Master of Physical Therapy (MPT)
Arthroplasty, Replacement, Knee; Motion Therapy, Continuous Passive
This study investigated the effect of continuous passive motion (CPM) on the rehabilitation of patients undergoing total knee arthroplasty (TKA). Over the years, CPM use in the treatment of TKA has been debated whether it is effective enough to justify the medical expense that accompanies it.
Sixteen subjects who underwent TKA surgery participated in the study. Twelve subjects were in the CPM group and four subjects were in the non-CPM group. Groups were determined by the surgeon's rehabilitation preference of using the CPM or not using the CPM.
Post surgical subjects were treated with the CPM and physical therapy or with physical therapy alone. Knee flexion and extension active range of motion, perceived pain, ambulation, and length of stay were measured and compared between groups with independent t-tests.
No significant difference was found between groups for knee flexion and extension active range of motion, perceived pain, ambulation distance, and length of hospital stay.
The findings suggest that there is no difference in outcomes when using a CPM machine during the rehabilitation process of total knee arthroplasty. Due to the small research population and several limitations to the study, these findings cannot be related to the general population. This study is a pilot study; further research with better control of variables and a larger research population would allow for application to the general public. With advanced research, a more time and cost efficient program will be created for the acute rehabilitation for total knee arthroplasty.
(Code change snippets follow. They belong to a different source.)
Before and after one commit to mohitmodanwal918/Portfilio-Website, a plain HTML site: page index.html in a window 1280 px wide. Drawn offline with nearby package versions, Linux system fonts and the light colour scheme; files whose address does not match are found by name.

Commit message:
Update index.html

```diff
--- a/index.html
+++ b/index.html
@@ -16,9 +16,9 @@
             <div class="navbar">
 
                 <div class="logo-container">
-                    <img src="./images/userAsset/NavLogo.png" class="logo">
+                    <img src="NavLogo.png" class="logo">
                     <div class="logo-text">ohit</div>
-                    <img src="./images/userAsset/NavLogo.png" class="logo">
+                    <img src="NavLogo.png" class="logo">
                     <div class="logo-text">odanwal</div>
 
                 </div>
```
Cashman, Neal A., "Continuous Passive Motion and Physical Therapy versus Physical Therapy Alone in Total Knee Arthroplasty" (2000). Physical Therapy Scholarly Projects. 91.